Dataset records:
=====

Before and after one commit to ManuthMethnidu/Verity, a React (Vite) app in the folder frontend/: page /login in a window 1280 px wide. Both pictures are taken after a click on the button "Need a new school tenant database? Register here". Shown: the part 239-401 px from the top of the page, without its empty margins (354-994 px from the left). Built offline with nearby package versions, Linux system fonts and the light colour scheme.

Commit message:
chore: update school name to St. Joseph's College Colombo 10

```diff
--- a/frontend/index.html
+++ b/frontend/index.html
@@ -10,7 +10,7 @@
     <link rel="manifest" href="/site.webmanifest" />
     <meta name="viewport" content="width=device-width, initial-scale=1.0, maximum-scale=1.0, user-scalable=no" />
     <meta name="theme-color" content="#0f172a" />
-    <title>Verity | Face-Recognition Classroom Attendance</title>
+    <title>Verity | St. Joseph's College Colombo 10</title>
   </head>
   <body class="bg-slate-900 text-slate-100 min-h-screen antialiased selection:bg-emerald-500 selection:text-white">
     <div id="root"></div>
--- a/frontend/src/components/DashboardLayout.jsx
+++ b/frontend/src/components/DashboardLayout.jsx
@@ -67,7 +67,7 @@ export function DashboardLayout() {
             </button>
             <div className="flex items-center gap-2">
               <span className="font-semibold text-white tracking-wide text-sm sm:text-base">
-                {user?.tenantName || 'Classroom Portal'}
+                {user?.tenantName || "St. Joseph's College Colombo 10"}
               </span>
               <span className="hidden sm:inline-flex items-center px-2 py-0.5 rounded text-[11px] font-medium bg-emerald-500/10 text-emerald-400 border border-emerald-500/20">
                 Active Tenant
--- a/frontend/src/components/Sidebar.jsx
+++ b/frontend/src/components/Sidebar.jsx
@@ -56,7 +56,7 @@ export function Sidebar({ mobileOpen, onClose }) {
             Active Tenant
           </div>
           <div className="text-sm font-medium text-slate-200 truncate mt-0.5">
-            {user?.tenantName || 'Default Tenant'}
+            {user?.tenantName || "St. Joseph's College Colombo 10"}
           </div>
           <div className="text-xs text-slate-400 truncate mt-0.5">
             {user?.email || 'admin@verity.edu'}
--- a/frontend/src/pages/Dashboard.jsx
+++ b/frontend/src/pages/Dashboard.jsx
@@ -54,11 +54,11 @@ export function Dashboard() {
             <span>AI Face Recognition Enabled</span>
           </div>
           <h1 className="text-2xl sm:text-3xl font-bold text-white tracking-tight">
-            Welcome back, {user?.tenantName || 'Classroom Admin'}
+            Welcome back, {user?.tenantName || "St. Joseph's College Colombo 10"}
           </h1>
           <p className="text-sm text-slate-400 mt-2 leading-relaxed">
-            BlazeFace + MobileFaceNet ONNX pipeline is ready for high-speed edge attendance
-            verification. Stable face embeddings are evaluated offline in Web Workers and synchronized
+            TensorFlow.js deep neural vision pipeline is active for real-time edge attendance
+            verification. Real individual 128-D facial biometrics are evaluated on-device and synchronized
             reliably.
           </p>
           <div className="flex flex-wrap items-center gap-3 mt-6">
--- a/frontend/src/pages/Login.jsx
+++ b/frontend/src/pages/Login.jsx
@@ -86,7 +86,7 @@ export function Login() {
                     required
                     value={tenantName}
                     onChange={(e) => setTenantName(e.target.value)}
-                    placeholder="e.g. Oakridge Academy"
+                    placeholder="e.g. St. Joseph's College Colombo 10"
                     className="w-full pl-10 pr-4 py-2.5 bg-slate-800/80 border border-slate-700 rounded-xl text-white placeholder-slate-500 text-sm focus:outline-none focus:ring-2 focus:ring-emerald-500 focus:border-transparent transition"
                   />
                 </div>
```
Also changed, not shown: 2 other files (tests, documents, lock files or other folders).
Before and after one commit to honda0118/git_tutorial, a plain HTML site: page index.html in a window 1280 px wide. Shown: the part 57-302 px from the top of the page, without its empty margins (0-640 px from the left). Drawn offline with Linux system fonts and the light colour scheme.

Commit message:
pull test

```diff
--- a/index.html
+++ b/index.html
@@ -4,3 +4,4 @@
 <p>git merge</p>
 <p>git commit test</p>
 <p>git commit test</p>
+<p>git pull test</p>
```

=====

Work required:
Using the records above, say how many lines contain the string "verification"; offer no other text.

Answer area:
2